Ms. Christiane Amanpour, CNN's Chief International Correspondent was the guest speaker in this graduation ceremony that awarded bachelor degrees in Business Administration, Engineering, Information technology, Visual Communication and Interior Design as well as Master's Degrees in Business Administration to the class of 300 graduating students.
Christiane Amanpour's reputation as a world-class correspondent began with her reporting on the dramatic changes occurring in central Europe during 1989 and 1990. During her assignment in the Persian Gulf, she covered the Gulf War - - from Iraq's invasion of Kuwait in 1990 to the U.S. bombing of Baghdad and the Kurdish refugee crisis on the Iran/Iraq border that persisted after the cease-fire. She also covered the break-up of the Soviet Union in 1991 and subsequent war in Tbilisi. In December 1992, Ms. Amanpour briefly left the former Yugoslavia to report live from the shores of Mogadishu, Somalia, as U.S. troops launched Operation: Restore Hope.

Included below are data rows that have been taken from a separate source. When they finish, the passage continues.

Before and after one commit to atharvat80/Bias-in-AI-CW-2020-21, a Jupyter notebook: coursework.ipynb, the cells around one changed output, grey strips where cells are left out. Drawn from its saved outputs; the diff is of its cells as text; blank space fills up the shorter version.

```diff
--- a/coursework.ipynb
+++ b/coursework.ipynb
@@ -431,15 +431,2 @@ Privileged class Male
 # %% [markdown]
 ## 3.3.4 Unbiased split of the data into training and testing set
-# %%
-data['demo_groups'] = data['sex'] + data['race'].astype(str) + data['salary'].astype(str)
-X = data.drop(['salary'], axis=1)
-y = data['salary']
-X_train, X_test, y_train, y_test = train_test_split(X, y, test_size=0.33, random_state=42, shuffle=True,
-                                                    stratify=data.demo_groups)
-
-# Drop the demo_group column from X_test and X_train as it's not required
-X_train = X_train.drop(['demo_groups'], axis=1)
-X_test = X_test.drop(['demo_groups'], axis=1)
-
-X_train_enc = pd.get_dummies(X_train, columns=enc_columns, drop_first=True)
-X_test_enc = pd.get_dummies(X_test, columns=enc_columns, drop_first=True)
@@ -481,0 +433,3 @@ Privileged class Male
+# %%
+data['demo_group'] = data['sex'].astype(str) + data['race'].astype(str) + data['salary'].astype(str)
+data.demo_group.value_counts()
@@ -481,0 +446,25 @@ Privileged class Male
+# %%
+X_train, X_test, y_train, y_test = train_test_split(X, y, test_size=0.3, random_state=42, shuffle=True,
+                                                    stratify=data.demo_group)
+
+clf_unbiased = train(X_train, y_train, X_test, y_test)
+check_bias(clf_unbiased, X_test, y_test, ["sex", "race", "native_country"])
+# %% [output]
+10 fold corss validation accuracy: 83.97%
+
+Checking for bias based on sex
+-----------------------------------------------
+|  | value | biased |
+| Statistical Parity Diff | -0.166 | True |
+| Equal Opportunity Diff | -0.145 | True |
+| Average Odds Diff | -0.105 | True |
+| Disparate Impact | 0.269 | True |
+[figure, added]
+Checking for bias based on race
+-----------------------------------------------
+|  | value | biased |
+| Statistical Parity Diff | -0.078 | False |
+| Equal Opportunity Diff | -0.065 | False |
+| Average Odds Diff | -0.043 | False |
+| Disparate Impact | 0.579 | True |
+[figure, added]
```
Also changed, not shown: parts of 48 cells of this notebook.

Ms. Amanpour reported on most crises from many of the world's hotspots. Her assignments ranged from exclusive interviews with numerous world leaders to reporting from the heart of war zones.
Her high profile interviews included exclusives with President Jacques Chirac prior to the 2003 conflict in Iraq and with Prime Minister Tony Blair, with whom she also secured the first interview after September 11, 2001. Ms. Amanpour interviewed Prime Minister Mahmoud Abbas during a state visit to Washington in 2003, secured the first ever interview with Jordan's new monarch, King Abdullah, in May 1999 and was the last journalist to interview the King's father days before his death. Other interviews include President Musharraf during the war against Afghanistan in 2001, Chairman Arafat and ex-Prime Minister Barak during the heightened Middle East peace negotiations in 2000 and Mikhail Gorbachev in November 1999 for the 10th anniversary of the fall of communism, as well as an exclusive with Mrs. Hillary Rodham Clinton in May 1999 and with President Khatami in December 1997.

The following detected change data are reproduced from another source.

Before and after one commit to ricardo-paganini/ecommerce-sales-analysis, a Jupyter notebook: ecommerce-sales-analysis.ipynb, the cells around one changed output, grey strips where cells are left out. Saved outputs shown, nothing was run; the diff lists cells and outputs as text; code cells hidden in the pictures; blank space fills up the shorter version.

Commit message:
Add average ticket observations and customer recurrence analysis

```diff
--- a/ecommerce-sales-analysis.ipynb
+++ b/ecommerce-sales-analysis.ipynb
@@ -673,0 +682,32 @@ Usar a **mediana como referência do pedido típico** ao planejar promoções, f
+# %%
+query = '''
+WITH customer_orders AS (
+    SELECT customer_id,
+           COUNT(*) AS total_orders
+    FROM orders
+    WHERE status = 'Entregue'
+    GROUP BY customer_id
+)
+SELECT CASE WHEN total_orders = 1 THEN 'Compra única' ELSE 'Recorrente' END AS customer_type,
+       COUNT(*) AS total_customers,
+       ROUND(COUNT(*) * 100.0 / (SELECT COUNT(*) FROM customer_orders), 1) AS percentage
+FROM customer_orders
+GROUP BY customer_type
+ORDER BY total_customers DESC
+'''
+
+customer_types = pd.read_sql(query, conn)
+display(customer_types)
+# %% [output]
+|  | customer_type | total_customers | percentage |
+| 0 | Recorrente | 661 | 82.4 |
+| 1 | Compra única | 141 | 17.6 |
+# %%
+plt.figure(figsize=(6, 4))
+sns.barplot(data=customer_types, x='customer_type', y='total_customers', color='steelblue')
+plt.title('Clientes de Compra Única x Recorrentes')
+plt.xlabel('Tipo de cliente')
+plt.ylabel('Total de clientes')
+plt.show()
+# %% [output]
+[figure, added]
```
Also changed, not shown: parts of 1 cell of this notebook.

For her reporting from the Balkans, Amanpour received a News and Documentary Emmy, two George Foster Peabody Awards, two George Polk Awards, a Courage in Journalism Award, a Worldfest-Houston International Film Festival Gold Award and the Livingston Award for Young Journalists. She also was named 1994 Woman of the Year by the New York Chapter of Women in Cable and Telecommunications, and she helped the network win a duPont Award for its coverage of Bosnia and a Golden CableACE for its Gulf War coverage.
Christiane Amanpour has been awarded a number of other prizes, including a another Emmy for her documentary "Struggle for Islam" the 2002 Edward R. Murrow Award for Distinguished Achievement in Broadcast Journalism; the Sigma Chi Award (SDX) for her reports from Goma, Zaire; two George Polk Awards for her coverage of Bosnia in 1994 and for her work on the CNN International special "Battle for Afghanistan" in 1997 to name but a few.

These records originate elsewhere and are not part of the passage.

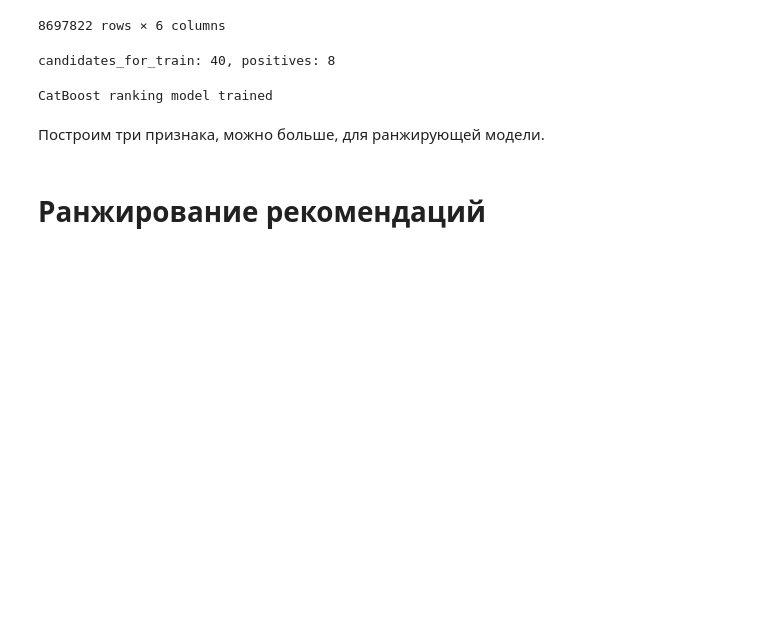
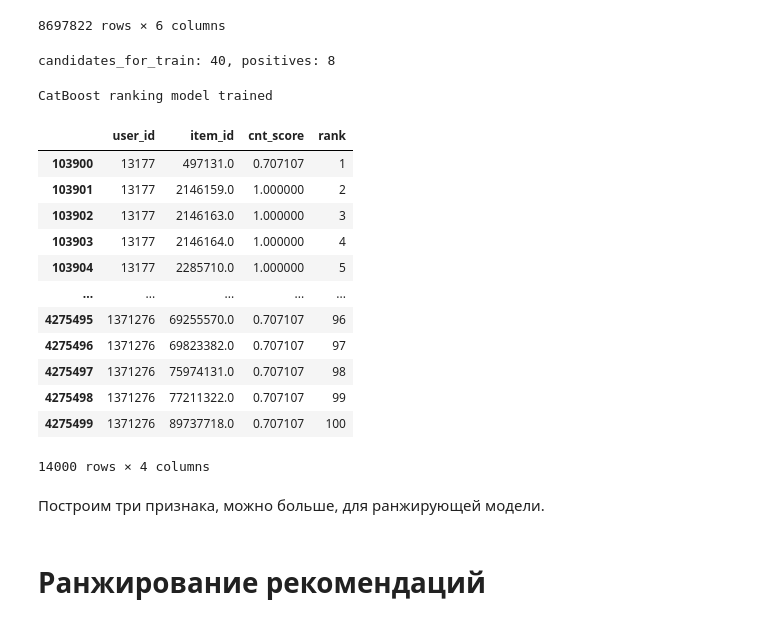
Before and after one commit to alex-feygin/mle-recsys-project, a Jupyter notebook: recommendations_filled.ipynb, the cells around one changed output. Saved outputs shown, nothing was run; the diff lists cells and outputs as text; code cells hidden in the pictures; blank space fills up the shorter version.

```diff
--- a/recommendations_filled.ipynb
+++ b/recommendations_filled.ipynb
@@ -1072,6 +1072,22 @@ model.fit(X, y)
 print("CatBoost ranking model trained")
 # %% [output]
 CatBoost ranking model trained
+# %%
+content_recommendations_2
+# %% [output]
+|  | user_id | item_id | cnt_score | rank |
+| 103900 | 13177 | 497131.0 | 0.707107 | 1 |
+| 103901 | 13177 | 2146159.0 | 1.000000 | 2 |
+| 103902 | 13177 | 2146163.0 | 1.000000 | 3 |
+| 103903 | 13177 | 2146164.0 | 1.000000 | 4 |
+| 103904 | 13177 | 2285710.0 | 1.000000 | 5 |
+| ... | ... | ... | ... | ... |
+| 4275495 | 1371276 | 69255570.0 | 0.707107 | 96 |
+| 4275496 | 1371276 | 69823382.0 | 0.707107 | 97 |
+| 4275497 | 1371276 | 75974131.0 | 0.707107 | 98 |
+| 4275498 | 1371276 | 77211322.0 | 0.707107 | 99 |
+| 4275499 | 1371276 | 89737718.0 | 0.707107 | 100 |
+14000 rows × 4 columns
 # %%
 # Candidate pool (inference): ALS + Content + Cold for events_test_candidates users
 test_candidates_users = events_test_candidates["user_id"].unique()
```
Also changed, not shown: parts of 2 cells of this notebook.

Amanpour's 1991 Gulf War reporting also received the Breakthrough Award from Women, Men and Media. Her contribution to the 1985 four-week series, " Iran: In the Name of God," helped CNN earn its first duPont award.
Mr. Elias Bou Saab, AUD's Vice President said that "the university was privileged to host Ms Amanpour as the graduation guest speaker in light of the university's preeminent official launch of the School of Media and journalism, a step that was taken as a result of the directives of His Highness Sheikh Mohammad Bin Rashid Al Maktoum, the university's patron."